Pronouncements of that sort tend to earn headlines, and there is nothing wrong with that.
But it was also significant that Sanders discussed implementing a financial-speculation tax, declaring that “[if] we are serious about reforming our financial system, we have got to establish a tax on Wall Street speculators. We have got to discourage reckless gambling on Wall Street and encourage productive investments in the job-creating economy.”
It was equally significant that the senator proposed practical to Wall Street wrongdoing and speculation: a public option.
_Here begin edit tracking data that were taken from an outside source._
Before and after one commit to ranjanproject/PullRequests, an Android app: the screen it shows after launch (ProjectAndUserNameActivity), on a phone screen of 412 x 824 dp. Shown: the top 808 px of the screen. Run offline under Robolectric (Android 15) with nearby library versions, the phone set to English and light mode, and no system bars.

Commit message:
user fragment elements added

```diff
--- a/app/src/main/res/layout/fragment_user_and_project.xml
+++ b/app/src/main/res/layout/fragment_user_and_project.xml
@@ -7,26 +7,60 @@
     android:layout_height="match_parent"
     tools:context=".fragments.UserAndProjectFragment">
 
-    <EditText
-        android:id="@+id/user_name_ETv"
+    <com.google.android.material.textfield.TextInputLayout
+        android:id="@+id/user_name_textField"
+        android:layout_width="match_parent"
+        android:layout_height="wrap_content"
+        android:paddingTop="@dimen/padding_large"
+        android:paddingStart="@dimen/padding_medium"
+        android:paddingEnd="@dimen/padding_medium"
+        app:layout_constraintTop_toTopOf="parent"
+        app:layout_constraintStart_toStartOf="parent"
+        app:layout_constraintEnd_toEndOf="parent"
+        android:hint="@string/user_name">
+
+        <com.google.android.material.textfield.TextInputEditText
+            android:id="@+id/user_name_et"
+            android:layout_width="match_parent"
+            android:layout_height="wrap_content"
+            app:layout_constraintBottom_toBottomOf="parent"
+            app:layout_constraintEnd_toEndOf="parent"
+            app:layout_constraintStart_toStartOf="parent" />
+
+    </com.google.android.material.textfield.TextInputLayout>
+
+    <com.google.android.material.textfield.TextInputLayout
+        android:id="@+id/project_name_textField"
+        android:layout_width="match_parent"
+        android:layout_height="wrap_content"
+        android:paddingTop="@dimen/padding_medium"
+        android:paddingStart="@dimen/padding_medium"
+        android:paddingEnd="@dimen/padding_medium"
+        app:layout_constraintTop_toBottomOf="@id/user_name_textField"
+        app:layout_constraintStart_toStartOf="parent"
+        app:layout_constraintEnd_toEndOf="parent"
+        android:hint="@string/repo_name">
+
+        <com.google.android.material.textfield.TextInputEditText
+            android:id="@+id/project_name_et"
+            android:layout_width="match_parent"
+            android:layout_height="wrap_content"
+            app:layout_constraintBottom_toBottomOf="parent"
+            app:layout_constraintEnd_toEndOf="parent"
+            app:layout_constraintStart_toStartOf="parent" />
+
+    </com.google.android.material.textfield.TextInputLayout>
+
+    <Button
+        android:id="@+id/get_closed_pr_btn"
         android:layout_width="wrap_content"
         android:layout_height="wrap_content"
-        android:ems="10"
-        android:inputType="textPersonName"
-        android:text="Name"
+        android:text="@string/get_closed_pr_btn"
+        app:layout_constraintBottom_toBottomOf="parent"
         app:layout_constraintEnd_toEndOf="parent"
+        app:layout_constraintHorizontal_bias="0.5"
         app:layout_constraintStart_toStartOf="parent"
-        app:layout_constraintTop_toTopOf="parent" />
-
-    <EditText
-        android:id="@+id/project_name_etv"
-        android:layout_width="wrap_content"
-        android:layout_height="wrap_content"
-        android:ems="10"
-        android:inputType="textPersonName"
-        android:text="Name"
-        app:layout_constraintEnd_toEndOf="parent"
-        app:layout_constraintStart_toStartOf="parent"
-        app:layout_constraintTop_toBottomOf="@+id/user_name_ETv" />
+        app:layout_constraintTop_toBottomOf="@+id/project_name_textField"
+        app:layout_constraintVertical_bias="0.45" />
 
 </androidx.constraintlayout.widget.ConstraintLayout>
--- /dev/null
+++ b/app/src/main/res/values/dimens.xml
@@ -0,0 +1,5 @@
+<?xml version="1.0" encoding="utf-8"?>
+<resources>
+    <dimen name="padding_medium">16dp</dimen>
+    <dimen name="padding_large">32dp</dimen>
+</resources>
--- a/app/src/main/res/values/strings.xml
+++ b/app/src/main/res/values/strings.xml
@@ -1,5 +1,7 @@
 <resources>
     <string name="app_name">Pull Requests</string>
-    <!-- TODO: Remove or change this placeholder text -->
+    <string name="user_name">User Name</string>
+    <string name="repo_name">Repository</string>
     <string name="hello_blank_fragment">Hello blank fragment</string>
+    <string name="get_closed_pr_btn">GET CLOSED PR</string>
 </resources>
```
Specifically, he called for setting up a postal-banking system, like other countries have, and like the United States had until the 1960s.
Promising to crack down on pay-day lenders that prey on the most vulnerable families in America, and to offer real alternatives for low-wage workers who do not have easy access to financial services, Sanders said he would fight to “allow the United States Postal Service to engage in basic banking services.”
Senator Elizabeth Warren and unions representing postal workers have talked up postal banking for a number of years, just as Congressman Keith Ellison and the National Nurses United union have campaigned for a “Robin Hood Tax” on financial speculation. But the Sanders speech ups the ante by making these challenges to banking as usual part of the presidential race.
The senator acknowledged that Wall Street will not respond well to talk of regulation, prosecution and establishing public alternatives to big private banks. He anticipated the fights to come. But, just as FDR spoke 80 years ago of his willingness to accept the hatred of Wall Street in order to establish a fairer economy, Sanders said, “If elected president, I will rein in Wall Street so they can’t crash our economy again. Will they like me? No. Will they begin to play by the rules if I’m president? You better believe it.